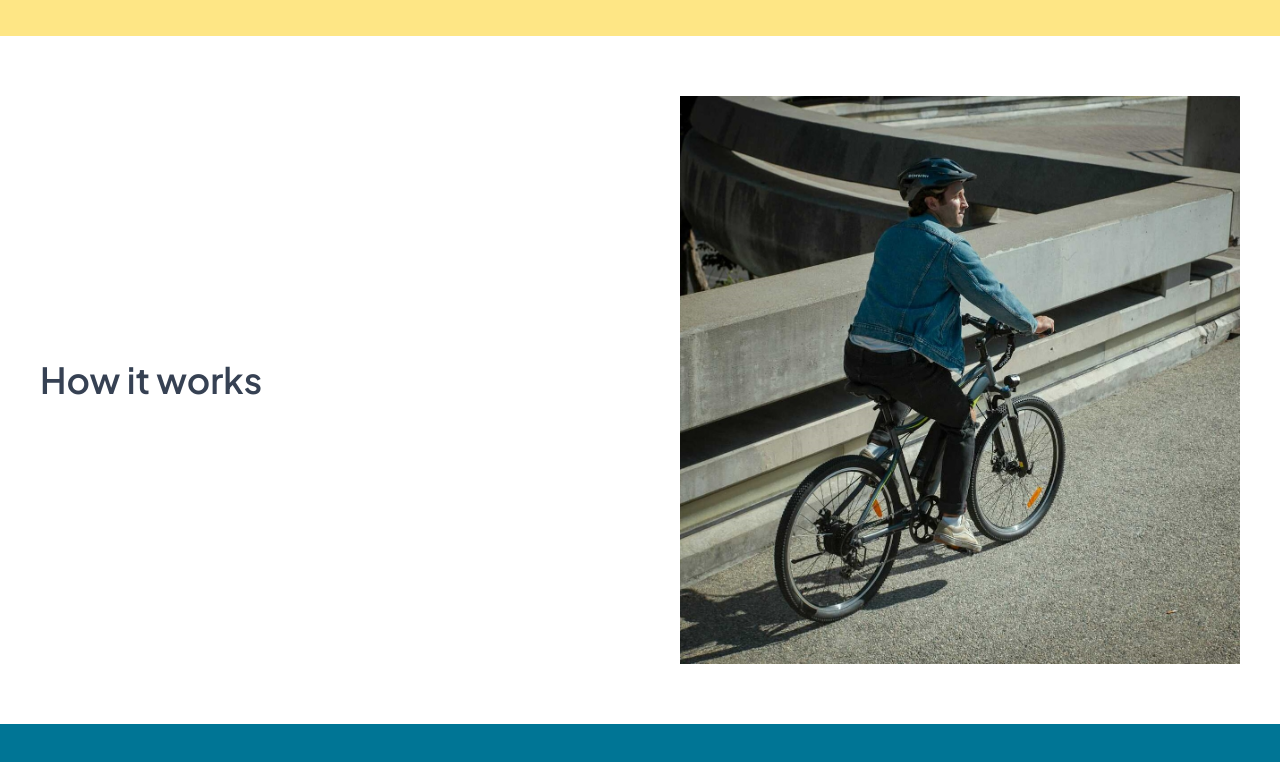
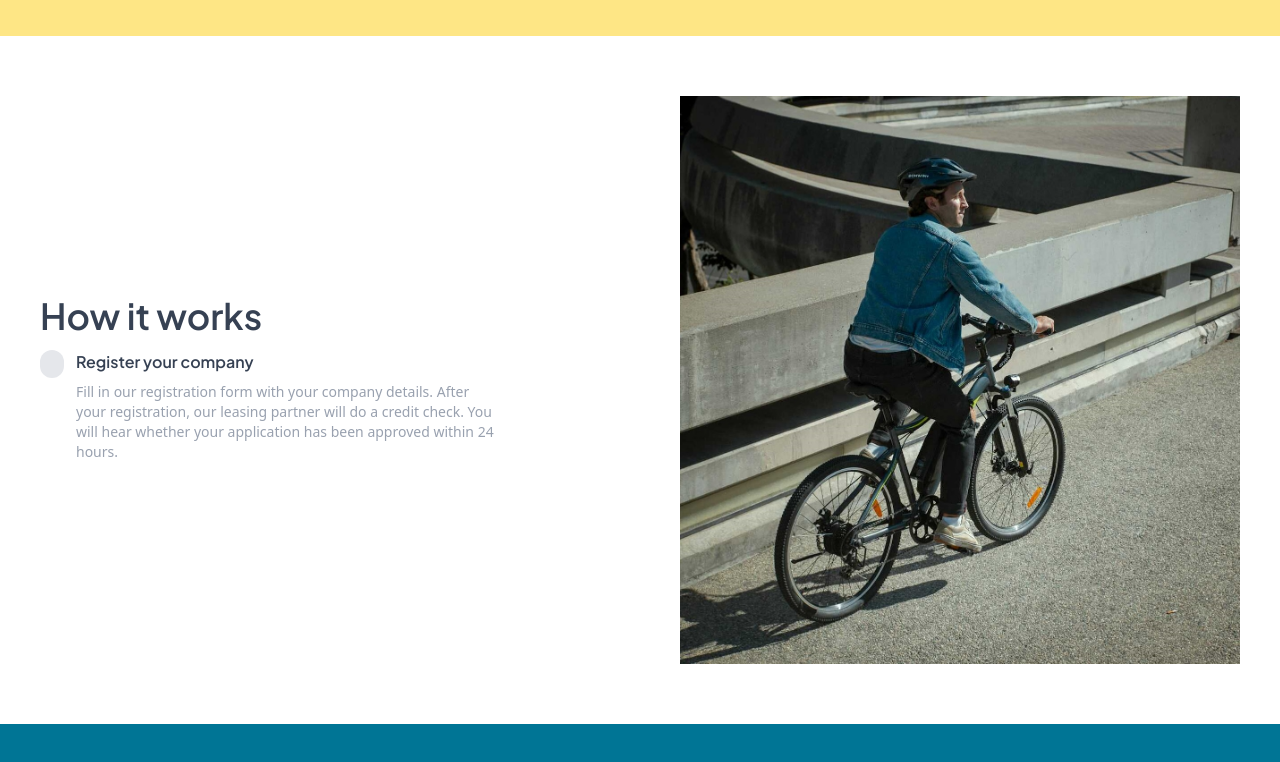
Before and after one commit to mohamedfiky/veloretti, a React (Vite) app: page / in a window 1280 px wide. Shown: the part 1943-2705 px from the top of the page. Built offline with nearby package versions, Linux system fonts and the light colour scheme; a web font is replaced by a local one.

Commit message:
continue working on how it works section using image-text component

```diff
--- a/src/pages/Home.tsx
+++ b/src/pages/Home.tsx
@@ -1,9 +1,9 @@
 import Hero from "../components/Hero";
 import Image_Text from "../components/Image_Text";
-import img_txt_1 from "../assets/images/img-text-1.jpg" ;
-import img_txt_2 from "../assets/images/img-text-2.jpg" ;
-import img_txt_3 from "../assets/images/img-text-3.jpg" ;
-
+import img_txt_1 from "../assets/images/img-text-1.jpg";
+import img_txt_2 from "../assets/images/img-text-2.jpg";
+import img_txt_3 from "../assets/images/img-text-3.jpg";
+import { FaCircle } from "react-icons/fa";
 
 function Home() {
   return (
@@ -33,7 +33,21 @@ function Home() {
       <Image_Text imgLeft={false} imgSrc={img_txt_3}>
         <div className="lg:w-1/2 text-center lg:text-left text-gray-700 space-y-4">
           <h2 className="text-3xl sm:text-4xl leading-none font-semibold font-main">How it works</h2>
+          <ul>
+            <li className="flex items-start gap-3">
+              {/* <FaCircle className="text-5xl text-gray-200 flex items-start"/> */}
+              <span className="shrink-0 w-6 h-7 rounded-[26px] bg-gray-200"></span>
+              <div>
+                <h3 className="text-lg sm:text-base font-semibold font-main mb-2">Register your company</h3>
+                <p className="w-4/5 text-sm mx-auto lg:mx-0 text-gray-400" >Fill in our registration form with your company details. After
+                   your registration, our leasing partner will do a credit check. You
+                   will hear whether your application has been approved within 24
+                   hours.
+                </p>
+              </div>
+            </li>
 
+          </ul>
         </div>
       </Image_Text>
 
```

-------------------------

## Exercise aim
Scan the records for lines that hold "works", and reproduce each one you find.

## Solved exercise
continue working on how it works section using image-text component
           <h2 className="text-3xl sm:text-4xl leading-none font-semibold font-main">How it works</h2>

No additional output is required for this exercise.